(Stored records)

↓

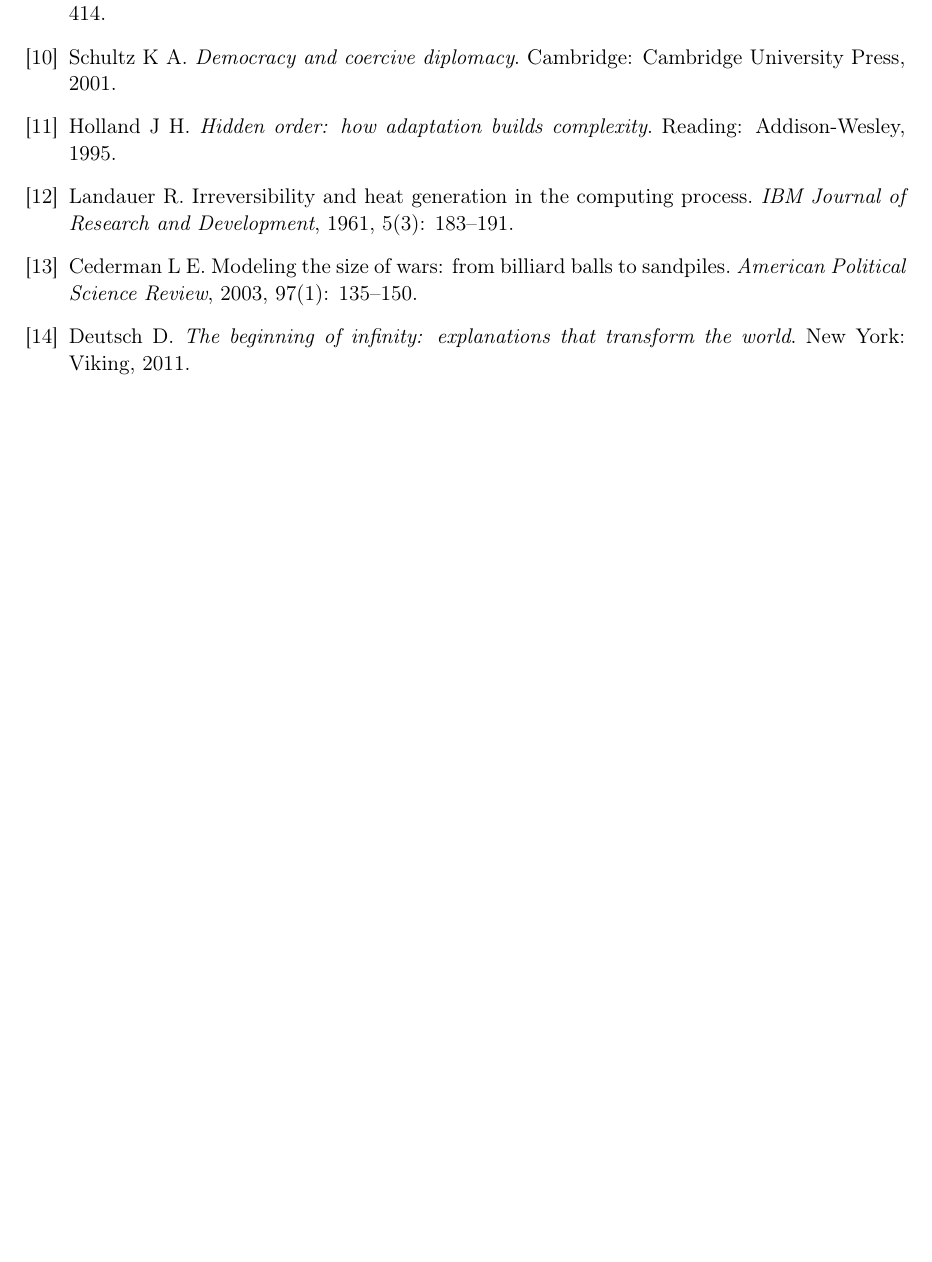
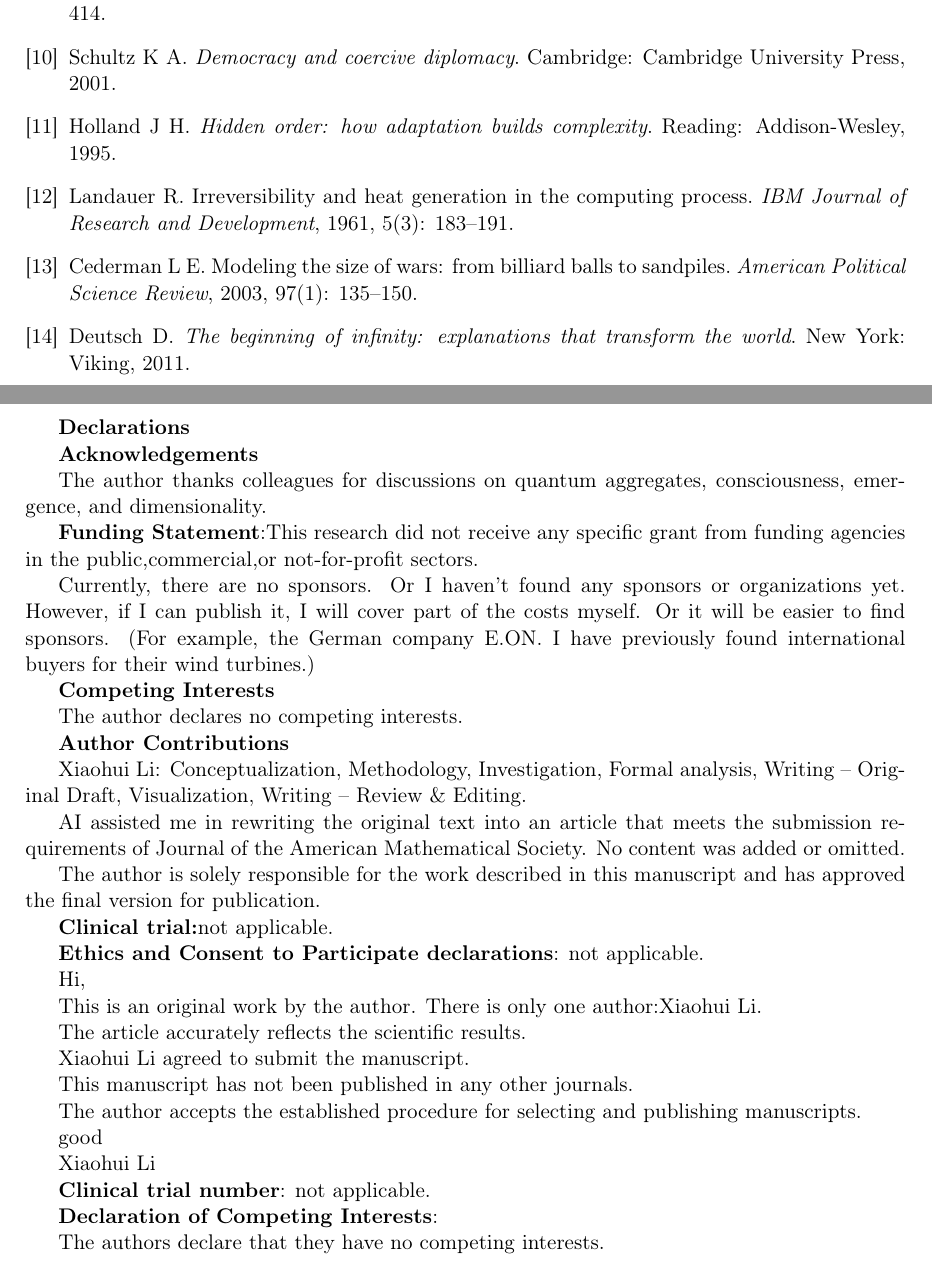
Before and after one commit to Xiaohui-li-lab/2026-11-13, a LaTeX paper (main.tex): part of page 5 of 7 before the commit and two parts of pages 5 and 6 of 8 after it, the two joined at a grey line, cut so that both start at the same text, the shorter picture padded with empty space. Compiled offline with pdfLaTeX.

Commit message:
Update main.tex with new sections and affiliations
Added acknowledgements, funding statement, and author contributions sections to the manuscript.

```diff
--- a/main.tex
+++ b/main.tex
@@ -25,7 +25,7 @@
 
 \title{\textbf{Information-Processing Modes Determine the Architecture and Outcome of Aggressive Wars}}
 \author{Xiaohui Li}
-\affil{Independent Researcher, Baoji, China\\Correspondence: \texttt{danceluck@163.com}\\ORCID: 0009-0003-8233-7191\\Data homepage: \url{https://github.com/xiaohui-li-lab/}}
+\affil{Independent Researcher, Baoji, China\\Correspondence: \texttt{danceluck@163.com}\\ORCID: 0009-0003-8233-7191\\Data homepage: \url{https://github.com/xiaohui-li-lab/2026-11-13/}}
 \date{}
 
 \begin{document}
@@ -392,5 +392,55 @@ The author thanks the open-science community for the publicly available COW and
 \caption{\textbf{Historical benchmark: IGI and war outcomes (COW 1816--2007).} \textbf{a}, Distribution of the Information-Granularity Index among 79 identified aggressive initiators; dashed line marks the median. \textbf{b}, Scatter of IGI against observed defeat outcome with a fitted logistic curve ($\beta_1=-2.34$, $p<0.01$). \textbf{c}, Defeat rate for initiators below versus above the median IGI.}
 \label{fig:history}
 \end{figure}
+\textbf{\textbf{Declarations}}
 
+
+
+  \textbf{\textbf{Acknowledgements}}
+
+The author thanks colleagues for discussions on quantum aggregates, consciousness, emergence, and dimensionality.
+
+ \textbf{\textbf{Funding Statement}}:This research did not receive any specific grant from funding agencies in the public,commercial,or not-for-profit sectors.
+
+Currently, there are no sponsors. Or I haven't found any sponsors or organizations yet. However, if I can publish it, I will cover part of the costs myself. Or it will be easier to find sponsors. (For example, the German company E.ON. I have previously found international buyers for their wind turbines.)
+
+ \textbf{\textbf{Competing Interests}}
+
+The author declares no competing interests.
+
+ \textbf{\textbf{Author Contributions}}
+
+Xiaohui Li: Conceptualization, Methodology, Investigation, Formal analysis, Writing – Original Draft, Visualization, Writing – Review \& Editing.
+
+AI assisted me in rewriting the original text into an article that meets the submission requirements of Journal of the American Mathematical Society. No content was added or omitted.
+
+ The author is solely responsible for the work described in this manuscript and has approved the final version for publication.
+
+ \textbf{\textbf{Clinical trial:}}not applicable.
+
+ \textbf{\textbf{Ethics and Consent to Participate declarations}}: not applicable.
+
+ Hi,
+
+This is an original work by the author. There is only one author:Xiaohui Li.
+
+The article accurately reflects the scientific results.
+
+Xiaohui Li agreed to submit the manuscript.
+
+This manuscript has not been published in any other journals.
+
+The author accepts the established procedure for selecting and publishing manuscripts.
+
+good
+
+Xiaohui Li
+
+
+
+ \textbf{\textbf{Clinical trial number}}: not applicable.
+
+ \textbf{\textbf{Declaration of Competing Interests}}:
+
+The authors declare that they have no competing interests.
 \end{document}
```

↑

● Task requirements:
Would you copy out each line of the records above where the word "with" occurs?

● Your solution:
Before and after one commit to Xiaohui-li-lab/2026-11-13, a LaTeX paper (main.tex): part of page 5 of 7 before the commit and two parts of pages 5 and 6 of 8 after it, the two joined at a grey line, cut so that both start at the same text, the shorter picture padded with empty space. Compiled offline with pdfLaTeX.
Update main.tex with new sections and affiliations
 \caption{\textbf{Historical benchmark: IGI and war outcomes (COW 1816--2007).} \textbf{a}, Distribution of the Information-Granularity Index among 79 identified aggressive initiators; dashed line marks the median. \textbf{b}, Scatter of IGI against observed defeat outcome with a fitted logistic curve ($\beta_1=-2.34$, $p<0.01$). \textbf{c}, Defeat rate for initiators below versus above the median IGI.}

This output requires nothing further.